Lethal tactics and entire campaigns launched urgently after 9/11 have corroded oversight and American standing.
As the U.S. moves toward a new administration and a new Congress, our leaders have an unprecedented opportunity to reflect on the need to re-evaluate and reconsider the total costs, consequences, and risks of insufficiently bounded, secret warfare.
“The purpose of this meeting is to assign tasks for the first wave of the war against terrorism,” George Bush told his National Security Council in the White House Situation Room on Sept. 17, 2001. Not even President Bush could have imagined what he set in motion that day. Nor could he have guessed that the menu of ways the government could wield lethal force secretly, and almost anywhere in the world, would remain in effect twenty years later.

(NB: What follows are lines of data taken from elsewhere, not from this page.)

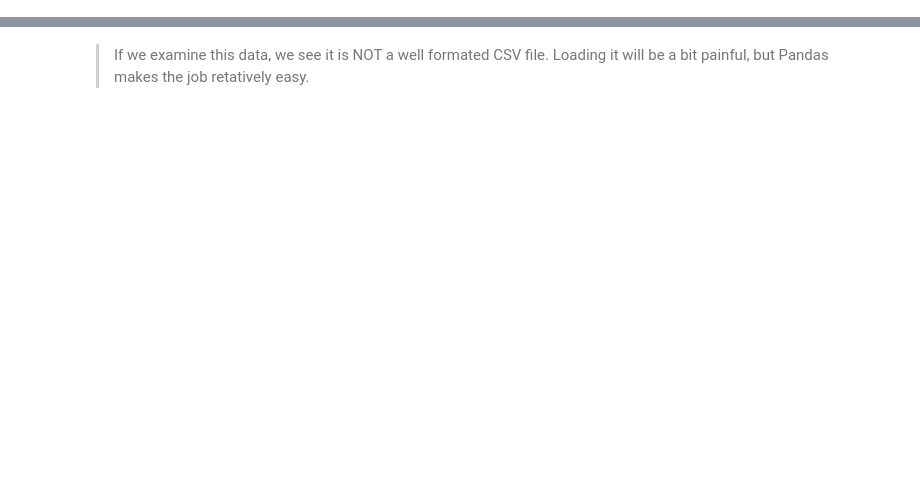
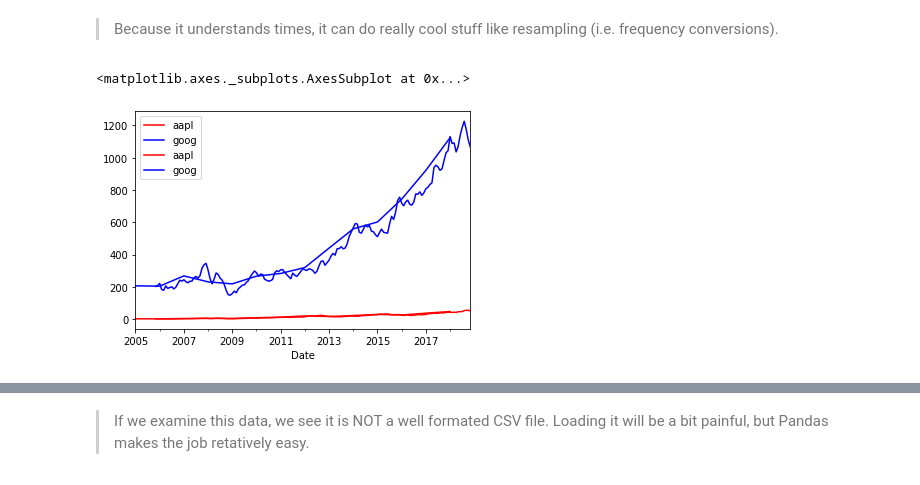
Before and after one commit to shanicetbailey/cig, a Jupyter notebook: Lesson_6_Data_Analysis.ipynb, the cells around one changed output, grey strips where cells are left out. Cells and saved outputs as stored; diff of their text form; code cells hidden in the pictures; blank space fills up the shorter version.

```diff
--- a/Lesson_6_Data_Analysis.ipynb
+++ b/Lesson_6_Data_Analysis.ipynb
@@ -35,0 +136,12 @@ goog.head()
+# %% [markdown]
+> Because it understands times, it can do really cool stuff like resampling (i.e. frequency conversions).
+# %%
+# resample by taking the mean over each month
+
+fig, ax = plt.subplots()
+stocks.resample('MS').mean().plot(ax=ax, color=['r', 'b'])
+# and each year
+stocks.resample('AS').mean().plot(ax=ax, color=['r', 'b'])
+# %% [output]
+<matplotlib.axes._subplots.AxesSubplot at 0x...>
+[figure, added]
```
Also changed, not shown: parts of 44 cells of this notebook.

Many of the options currently available to U.S. presidents to use lethal force abroad were created based on the perception of an urgent threat. To enable flexibility and speed, several secret programs and activities were exempted from traditional legal controls, expectations of transparency, and congressional oversight. But over the course of two decades, the use of these authorities and tools, through drone strikes and paramilitary support for surrogate forces, has associated the “war on terror” with a lack of accountability for civilian casualties and complicity in human rights violations. More recently, these same programs and activities have implicated the United States in wars not specifically authorized by Congress, against adversaries with no direct association with the events of 9/11.

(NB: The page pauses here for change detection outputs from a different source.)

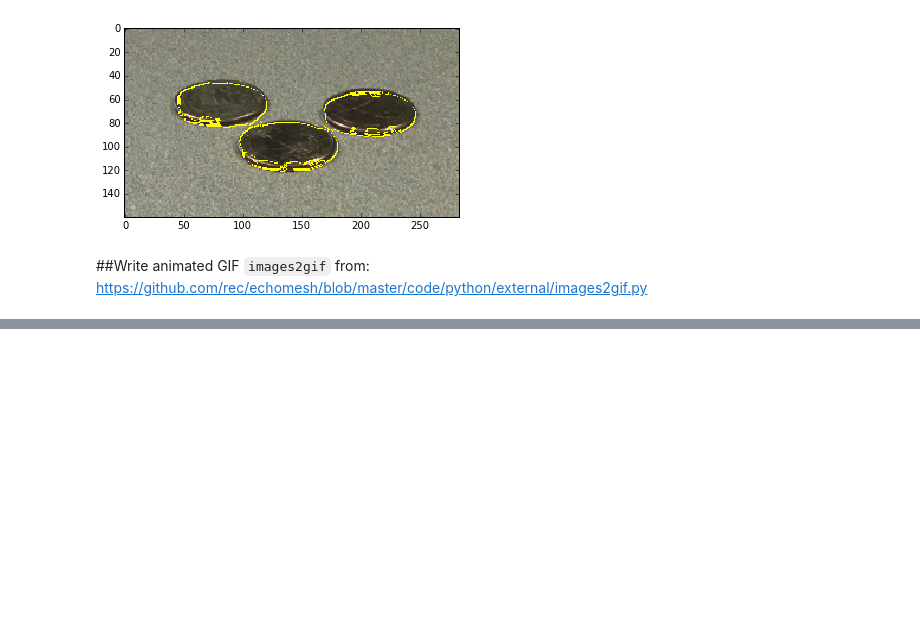
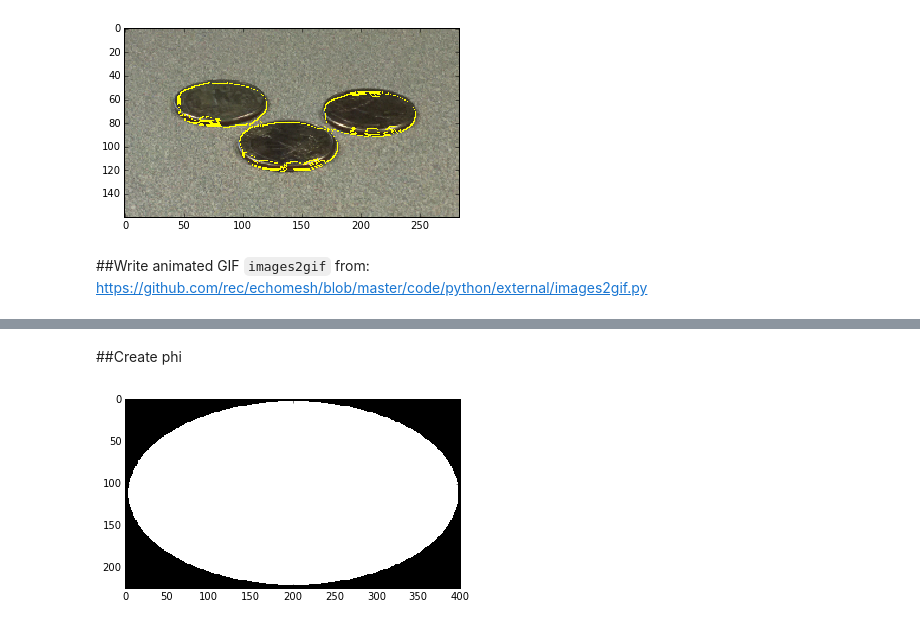
Before and after one commit to rmetchev/IVP-Python, a Jupyter notebook: Week6.ipynb, the cells around one changed output, grey strips where cells are left out. Saved outputs shown, nothing was run; the diff lists cells and outputs as text; code cells hidden in the pictures; blank space fills up the shorter version.

```diff
--- a/Week6.ipynb
+++ b/Week6.ipynb
@@ -124,0 +141,14 @@ writeGif(gif_out, img_sequence, duration=.25)
+# %% [markdown]
+##Create phi
+# %%
+# Create phi
+snufkin_bw = cv2.cvtColor(snufkin_color, cv2.COLOR_RGB2GRAY).astype(np.float)
+
+h, w = snufkin_bw.shape
+c0 =  1.0
+w0 = 4
+phi0 = -c0 * np.ones((h, w))
+cv2.ellipse(phi0, center=(w/2, h/2), axes=(w/2-w0, h/2-w0), angle=0, startAngle=0, endAngle=360,color=c0, thickness=-1)
+imgplt = plt.imshow(phi0, cmap=cm.Greys_r, interpolation="nearest")
+# %% [output]
+[figure, added]
```
Also changed, not shown: parts of 24 cells of this notebook, 1 other file.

Our new report examines the trade-offs and consequences involved with the continued use and availability of certain counterterrorism practices. We focus on the proliferation and normalization of options for employing lethal force, including secretive modes of security cooperation where the use of lethal force and civilian harm are reasonably foreseeable outcomes. More specifically, we hone in on three specific programs that are subject to fewer rules and much narrower forms of congressional oversight than other “conventional” military and intelligence programs, especially those forms of oversight that govern national decisions to go to war; the prevention and accountability for civilian casualties; and the protection of internationally recognized human rights.
A Biden administration may be eager to make certain symbolic reforms and to temper the most visible aspects of the “forever war” (e.g., by reducing troop levels in Afghanistan), yet preserve the option of using covert lethal action and secret surrogates to counter threats with lower perceived cost and less apparent risk to U.S. forces, and all on the basis of an expansive interpretation of the President’s constitutional authorities. Then-candidate Biden referred to these programs, taken to mean drone strikes and operations conducted by special operations forces, during this primary campaign as “light footprint” operations.

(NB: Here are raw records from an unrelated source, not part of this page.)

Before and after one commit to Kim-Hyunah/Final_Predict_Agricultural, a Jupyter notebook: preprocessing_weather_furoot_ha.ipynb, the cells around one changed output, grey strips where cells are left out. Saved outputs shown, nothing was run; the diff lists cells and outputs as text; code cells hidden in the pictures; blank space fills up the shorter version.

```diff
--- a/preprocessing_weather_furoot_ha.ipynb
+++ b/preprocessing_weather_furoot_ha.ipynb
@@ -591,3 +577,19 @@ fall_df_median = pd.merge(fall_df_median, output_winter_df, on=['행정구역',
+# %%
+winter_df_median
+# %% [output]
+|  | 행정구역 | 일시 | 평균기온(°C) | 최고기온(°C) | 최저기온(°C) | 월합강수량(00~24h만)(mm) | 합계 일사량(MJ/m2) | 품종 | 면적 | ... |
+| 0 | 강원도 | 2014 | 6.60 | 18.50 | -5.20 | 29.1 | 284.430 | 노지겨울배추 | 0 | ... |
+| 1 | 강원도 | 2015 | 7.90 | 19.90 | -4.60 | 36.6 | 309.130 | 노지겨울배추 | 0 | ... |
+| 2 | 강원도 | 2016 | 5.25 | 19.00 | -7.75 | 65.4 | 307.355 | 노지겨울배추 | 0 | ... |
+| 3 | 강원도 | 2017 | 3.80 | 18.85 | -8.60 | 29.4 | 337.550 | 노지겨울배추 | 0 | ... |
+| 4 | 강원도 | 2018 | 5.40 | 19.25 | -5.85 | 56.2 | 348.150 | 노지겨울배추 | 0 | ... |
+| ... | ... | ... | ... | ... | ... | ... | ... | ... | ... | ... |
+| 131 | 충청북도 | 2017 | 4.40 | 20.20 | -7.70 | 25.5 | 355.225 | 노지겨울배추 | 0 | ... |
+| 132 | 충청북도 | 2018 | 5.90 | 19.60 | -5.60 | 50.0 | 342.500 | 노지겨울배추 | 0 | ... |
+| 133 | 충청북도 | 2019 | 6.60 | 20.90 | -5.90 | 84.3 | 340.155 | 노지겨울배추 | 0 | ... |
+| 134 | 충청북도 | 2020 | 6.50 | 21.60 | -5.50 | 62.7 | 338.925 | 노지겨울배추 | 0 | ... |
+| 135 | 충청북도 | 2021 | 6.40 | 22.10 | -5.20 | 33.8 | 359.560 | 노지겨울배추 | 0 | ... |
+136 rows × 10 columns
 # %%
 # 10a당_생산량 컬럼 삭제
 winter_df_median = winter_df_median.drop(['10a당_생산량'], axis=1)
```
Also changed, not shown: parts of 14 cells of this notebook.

Dabbling on the margins would be a mistake. If we have learned anything in twenty years, it’s that clandestine and covert operations carry their own, often underestimated, risks for the executive branch, to include blowback from civilian casualties (without the ability to publicly defend the purpose of an operation), mission creep, and public distrust. The use of secret operations requiring only the narrowest form of Congressional oversight have placed U.S forces at risk, or even placed the nation at risk of war. Moreover, the use of lethal force through drone strikes outside of conflict areas has cast the United States as an outlier, rather than a leader, in its support for internationally recognized human rights. A policy of elective restraint and transparency would provide a better alternative for an administration keen on restoring America’s image in the world.
Congress would also benefit from a comprehensive approach to reform. The accumulation of legal loopholes and “parallel” counterterrorism programs subject to different restrictions and oversight regimes allows any President to “forum shop” for the least burdensome source of authority in decisions to use lethal force or support partner forces. This compromises the ability of the Congress to play its oversight role, and by extension, places at risk the American public’s stake in how and when its government kills or involves itself in war. These loopholes also undermine several Congressional initiatives – several of them the result of executive branch excess during the cold war – designed to prevent American complicity in human rights abuses.
These recommendations – and others that we provide in the report –could serve as a starting point for the next presidential administration and Congress for ensuring that U.S. national security practice is defined by the rules it follows, rather than by the exceptions it employs.
Dan Mahanty is Director of U.S. Programs for the Center for Civilians in Conflict. Rachel Stohl is Vice President of the Stimson Center.